Collax Hits North American SMB Shores
Collax Business Server Targets the SMB Space
In a LinuxWorld that seems very dedicated to interoperability and virtualization topics, one unique product announcement thus far has been the US launch of the Collax Business Server Tuesday.
Already well-established in the European market, the small- to medium-sized business server is kicking off in the US and Canadian markets today, trying to fill a niche that many in the industry feel needs filling right away: a viable alternative to Microsoft Small Business Server.
What Collax brings to the SMB table is a streamlined set of applications that focus on the tools that SMBs need most. Instead of providing end-users with multiple versions of a given service--say, an e-mail server--the Collax Business Server product will just have one mail application onboard. This approach ties into the company's "Simply Linux" tagline, and is apparent throughout all of Collax's products: one application per service, all across the board.
The net result of this is a server that only has 230 applications available, as opposed to other distros that may have thousands of applications to choose from. Doing it this way "reduces the complexity of setting up and maintaining Linux," according to Olaf Jacobi, CEO.

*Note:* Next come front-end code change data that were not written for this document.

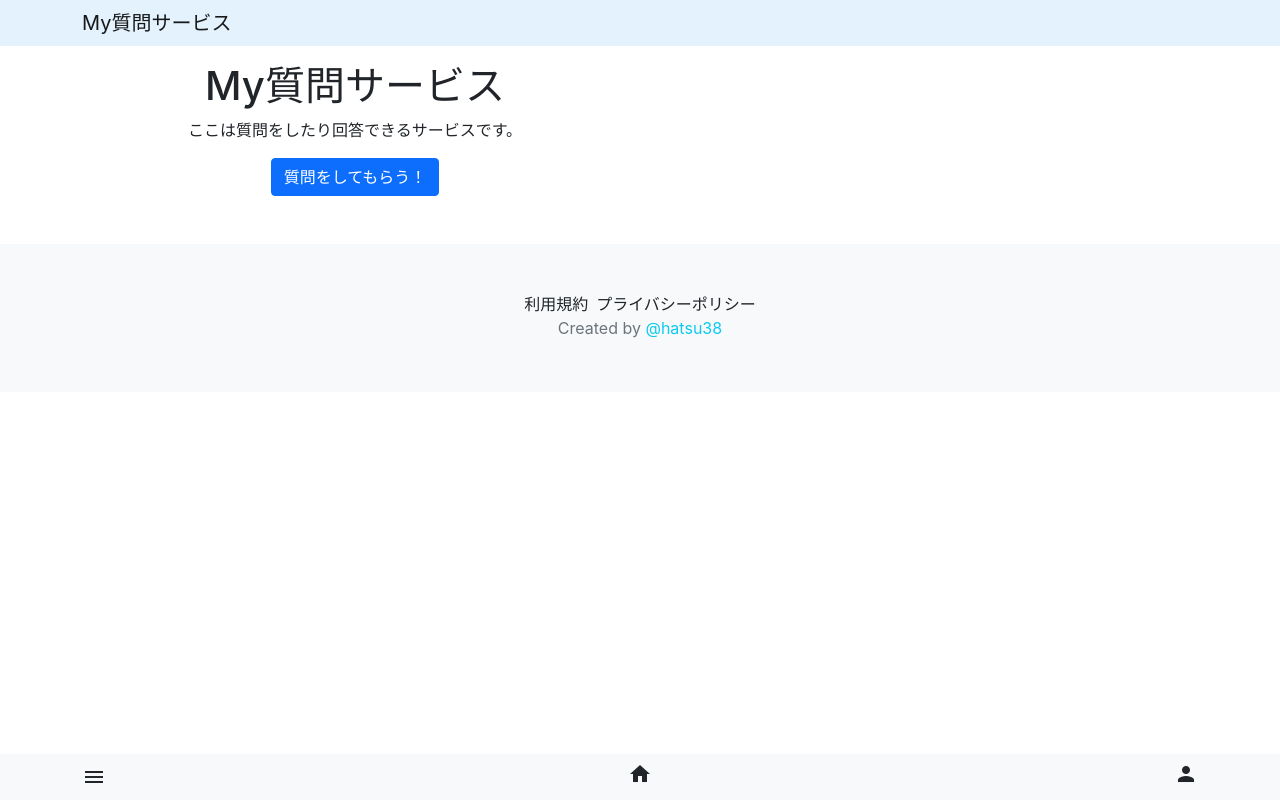
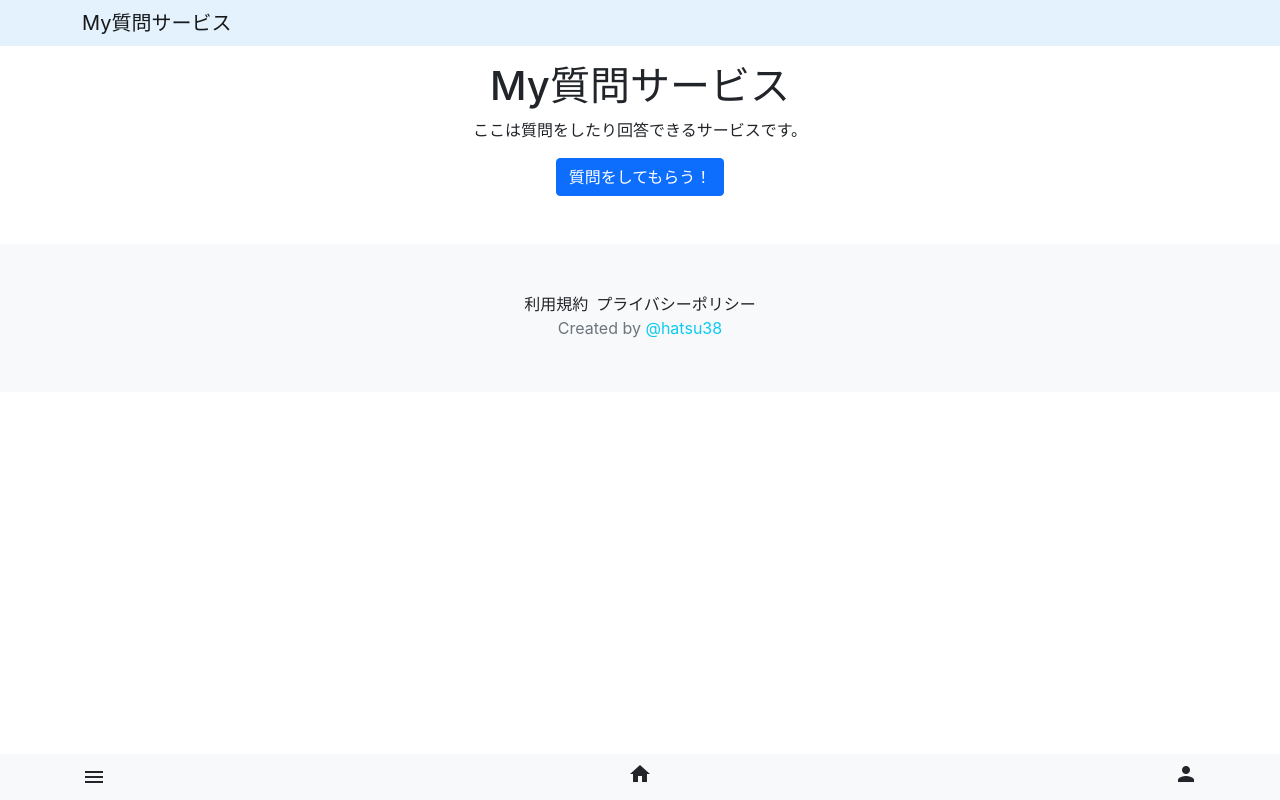
Before and after one commit to hatsu38/nextjs-firebase-app, a Next.js app: page / in a window 1280 px wide. Built offline with nearby package versions, Linux system fonts and the light colour scheme; no server answers.

Commit message:
Top page centering

```diff
--- a/pages/index.tsx
+++ b/pages/index.tsx
@@ -5,7 +5,7 @@ export default function Home() {
   return (
     <Layout>
       <div className="text-center">
-        <div className="row">
+        <div className="row justify-content-center">
           <div className="col-12 col-md-6">
             <h1>My質問サービス</h1>
             <p>ここは質問をしたり回答できるサービスです。</p>
```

Thus far, this approach has proven to be successful in Europe, and with today's announcement, Collax will be trying their plan in the US and Canada, positioning themselves directly up against Microsoft Small Business Server.
But will what plays well in Europe play well on this side of the pond? If anything, Jacobi said, Collax should see more success in North America. "The press and analysts here are much more interested in the SMB space than in Europe."
Part of Collax's commercial model has been to leverage value-added reseller (VARs) who typically deal with Microsoft solutions. It is a plan they hope to repeat here. Resellers, the Collax team has observed, prefer to have alternative products to sell to their customers, regardless of any brand loyalty to Microsoft.
Besides, according to Paula Hunter, VP of North America Marketing, any VAR that has been around more than 10 years and has been commercially successful will have sold non-Microsoft solutions anyway. Those VARs will be very inclined to try a viable solution. Other, newer VARs will see the Collax solution being offered by the competition for larger margins and will want to work with Collax as well.
Hunter, who came to Collax earlier this year, has been most impressed with the depth of Collax's business acumen. "This is a very young company with a very mature business process."
That, Jacobi says, is a key to Collax's potential success. But what it really boils down to is that the market is very ready for a product like the Collax Business Server.
"The question is no longer 'why Linux,'" Jacobi concluded. "Now it's 'why not'?"